Sunday, 20 December 2020

Back in church in Cape Town

Without notice or direction

Last Sunday, we did lie-in though it was unclear from visiting the St. George’s Cathedral website whether in-person services were taking place. When we finally stepped out, it was already three hours after the morning service starts, there was no indication that the church had been open earlier in the Sunday.

The big noticeboard had disappeared and the other one normally for announcing other events had the service notes for the previous week and when it was updated it was still lagging by a week. We determined we would find out today. Woke up early and made for church without knowing what the situation would be. We were already there before we were assured.

Finding order in our disorder

Stepping in, we sanitised our hands, had our temperature taken and then signed in our names before taking our seats in a socially distanced arrangement of chairs. Ours were probably the closest together, and on the row behind, the seats to be left vacant were marked with an X in masking tape.
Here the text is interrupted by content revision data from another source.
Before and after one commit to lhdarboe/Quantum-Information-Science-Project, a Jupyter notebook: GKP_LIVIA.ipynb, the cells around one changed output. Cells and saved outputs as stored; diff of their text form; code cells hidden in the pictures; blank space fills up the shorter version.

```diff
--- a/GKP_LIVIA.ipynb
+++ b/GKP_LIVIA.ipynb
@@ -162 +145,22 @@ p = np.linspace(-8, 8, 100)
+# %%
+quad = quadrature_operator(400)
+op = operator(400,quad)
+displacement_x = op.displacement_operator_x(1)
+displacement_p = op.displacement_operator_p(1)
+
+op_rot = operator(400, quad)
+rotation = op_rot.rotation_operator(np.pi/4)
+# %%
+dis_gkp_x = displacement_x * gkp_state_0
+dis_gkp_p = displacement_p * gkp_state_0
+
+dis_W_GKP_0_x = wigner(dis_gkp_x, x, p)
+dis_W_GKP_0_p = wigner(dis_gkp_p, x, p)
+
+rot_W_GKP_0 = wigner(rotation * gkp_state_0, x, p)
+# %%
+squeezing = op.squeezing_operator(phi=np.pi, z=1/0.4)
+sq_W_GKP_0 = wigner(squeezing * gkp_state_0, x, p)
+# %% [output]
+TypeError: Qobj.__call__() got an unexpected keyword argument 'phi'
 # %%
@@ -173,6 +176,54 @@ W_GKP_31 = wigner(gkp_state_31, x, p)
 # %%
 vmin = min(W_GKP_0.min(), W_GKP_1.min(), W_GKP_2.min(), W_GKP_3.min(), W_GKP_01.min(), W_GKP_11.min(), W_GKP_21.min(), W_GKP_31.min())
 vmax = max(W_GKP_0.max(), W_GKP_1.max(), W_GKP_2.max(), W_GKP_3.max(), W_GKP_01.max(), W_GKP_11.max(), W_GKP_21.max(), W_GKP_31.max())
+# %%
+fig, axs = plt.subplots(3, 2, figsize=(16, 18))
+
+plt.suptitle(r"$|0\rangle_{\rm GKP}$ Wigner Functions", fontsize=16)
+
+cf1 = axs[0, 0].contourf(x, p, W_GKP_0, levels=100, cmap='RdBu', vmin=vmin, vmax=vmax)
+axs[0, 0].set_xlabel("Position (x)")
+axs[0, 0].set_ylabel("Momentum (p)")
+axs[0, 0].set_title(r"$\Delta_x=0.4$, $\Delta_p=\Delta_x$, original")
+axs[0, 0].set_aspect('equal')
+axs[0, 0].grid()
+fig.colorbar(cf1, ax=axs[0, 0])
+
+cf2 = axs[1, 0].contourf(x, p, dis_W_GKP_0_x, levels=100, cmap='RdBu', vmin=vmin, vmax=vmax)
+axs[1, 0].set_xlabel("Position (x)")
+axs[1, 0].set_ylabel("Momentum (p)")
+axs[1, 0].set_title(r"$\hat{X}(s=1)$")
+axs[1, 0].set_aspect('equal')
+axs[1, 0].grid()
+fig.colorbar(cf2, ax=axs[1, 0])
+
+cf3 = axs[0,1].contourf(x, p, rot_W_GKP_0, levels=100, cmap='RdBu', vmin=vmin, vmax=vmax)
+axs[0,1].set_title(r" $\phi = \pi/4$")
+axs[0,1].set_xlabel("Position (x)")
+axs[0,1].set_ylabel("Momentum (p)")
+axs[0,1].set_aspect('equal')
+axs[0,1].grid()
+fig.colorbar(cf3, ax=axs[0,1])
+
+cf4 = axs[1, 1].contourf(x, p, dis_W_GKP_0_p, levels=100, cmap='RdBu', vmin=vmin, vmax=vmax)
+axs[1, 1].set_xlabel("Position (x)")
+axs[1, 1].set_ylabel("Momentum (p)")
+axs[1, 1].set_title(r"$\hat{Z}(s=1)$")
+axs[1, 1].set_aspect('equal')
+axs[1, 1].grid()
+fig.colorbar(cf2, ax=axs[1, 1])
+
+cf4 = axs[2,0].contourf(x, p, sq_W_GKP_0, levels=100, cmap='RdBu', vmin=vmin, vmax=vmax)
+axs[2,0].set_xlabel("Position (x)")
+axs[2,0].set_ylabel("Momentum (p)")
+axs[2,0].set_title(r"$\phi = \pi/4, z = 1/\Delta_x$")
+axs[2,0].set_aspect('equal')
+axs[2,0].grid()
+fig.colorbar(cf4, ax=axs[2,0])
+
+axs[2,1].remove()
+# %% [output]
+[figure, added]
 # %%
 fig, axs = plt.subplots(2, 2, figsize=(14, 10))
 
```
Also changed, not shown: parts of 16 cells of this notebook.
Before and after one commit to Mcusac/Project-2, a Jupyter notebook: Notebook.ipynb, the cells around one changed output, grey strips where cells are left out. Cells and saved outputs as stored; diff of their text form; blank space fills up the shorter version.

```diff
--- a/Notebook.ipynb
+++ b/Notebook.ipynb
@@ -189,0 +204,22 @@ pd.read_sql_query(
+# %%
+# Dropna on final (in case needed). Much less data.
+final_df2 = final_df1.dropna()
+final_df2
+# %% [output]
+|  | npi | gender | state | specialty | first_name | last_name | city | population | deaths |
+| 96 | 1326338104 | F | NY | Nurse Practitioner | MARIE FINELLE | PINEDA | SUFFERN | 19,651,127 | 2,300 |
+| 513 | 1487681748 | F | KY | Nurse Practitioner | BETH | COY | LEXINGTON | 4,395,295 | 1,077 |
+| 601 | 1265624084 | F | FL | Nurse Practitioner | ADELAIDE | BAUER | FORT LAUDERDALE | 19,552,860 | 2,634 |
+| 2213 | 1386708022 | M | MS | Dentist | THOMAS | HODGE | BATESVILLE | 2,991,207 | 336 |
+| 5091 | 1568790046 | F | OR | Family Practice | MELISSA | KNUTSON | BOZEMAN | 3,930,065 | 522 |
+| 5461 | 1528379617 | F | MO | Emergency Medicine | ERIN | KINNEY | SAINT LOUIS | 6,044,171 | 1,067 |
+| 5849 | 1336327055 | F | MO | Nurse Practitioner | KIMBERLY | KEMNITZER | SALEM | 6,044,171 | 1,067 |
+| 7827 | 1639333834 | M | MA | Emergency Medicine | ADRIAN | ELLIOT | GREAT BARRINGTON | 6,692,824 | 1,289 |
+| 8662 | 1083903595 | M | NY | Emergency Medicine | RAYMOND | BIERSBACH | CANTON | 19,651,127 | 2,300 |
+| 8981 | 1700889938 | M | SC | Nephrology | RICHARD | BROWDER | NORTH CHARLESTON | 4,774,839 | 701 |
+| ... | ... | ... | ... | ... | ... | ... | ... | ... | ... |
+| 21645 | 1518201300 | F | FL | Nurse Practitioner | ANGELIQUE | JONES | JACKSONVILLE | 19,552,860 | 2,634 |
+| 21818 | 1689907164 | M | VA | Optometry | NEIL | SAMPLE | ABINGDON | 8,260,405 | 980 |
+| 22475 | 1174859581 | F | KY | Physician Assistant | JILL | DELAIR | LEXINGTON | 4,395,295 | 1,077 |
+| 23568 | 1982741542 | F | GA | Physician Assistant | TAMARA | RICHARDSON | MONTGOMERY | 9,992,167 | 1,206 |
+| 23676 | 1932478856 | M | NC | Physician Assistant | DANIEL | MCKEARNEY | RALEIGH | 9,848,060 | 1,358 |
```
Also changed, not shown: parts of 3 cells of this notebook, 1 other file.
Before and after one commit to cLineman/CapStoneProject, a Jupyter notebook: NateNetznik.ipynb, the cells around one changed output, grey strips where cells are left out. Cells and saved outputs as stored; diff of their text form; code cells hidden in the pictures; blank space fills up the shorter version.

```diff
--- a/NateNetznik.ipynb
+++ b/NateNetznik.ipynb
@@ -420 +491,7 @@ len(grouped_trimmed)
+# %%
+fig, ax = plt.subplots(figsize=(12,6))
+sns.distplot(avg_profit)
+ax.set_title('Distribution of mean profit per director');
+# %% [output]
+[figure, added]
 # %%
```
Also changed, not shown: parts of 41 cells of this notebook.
The service is usually conducted from a pamphlet and an insert, shuffling between the two to determine where were we at was an art of resignation because some of the recitations referenced from pamphlet to insert and vice versa were in neither, we just followed the experience.

Between the standing and sitting, it was not entirely clear whether the congregation was to join in or not, I whispered that parts I could follow and the singing was best carried by the choir, numbering just a few but rousing in their renditions and voices. On the procession at the close of the service, I was surprised that so few could project so well, they were probably joined by angels.

A prophet of lustful compromise

After the sermon, we were about to recite the Apostle’s Creed, when from the back of the church in what we first thought was a variation to the Sung Eucharist, a man dressed well enough to evade suspicion called out declaring he was a prophet of God and began to rain curses like prophets of the Old Testament for some perceived sin of whoever got his goat, none of which I intend to repeat of what I heard.

The President simply continued the service unperturbed and the usher gently took him by the arms to go and find other wildernesses to rot away in. My understanding is the office of the prophet changed from the Old Testament to the New Testament, a prophet will speak by the Holy Spirit to edify and build the church, confirming things that are unresolved or remain mysteries.

The blessing we had

The age when the prophet had no grace and peace to offer is long past and those who proclaim to be prophets of God are tested of the truth and the alignment with scripture and that determines whether they are speaking their own vanities to instil fear and loathing or lifting hearts, minds, and lives to the amazing grace of God.

We continued our service to the end; the open doors of the church are inviting to those who solemnly seek to reflect and pray whilst being respectful of other worshippers. Holy Communion during pandemic times is just the bread without the wine. It was a blessing to be back in our church in Cape Town.

No comments:

Post a comment

Comments are accepted if in context are polite and hopefully without expletives and should show a name, anonymous, would not do. Thanks.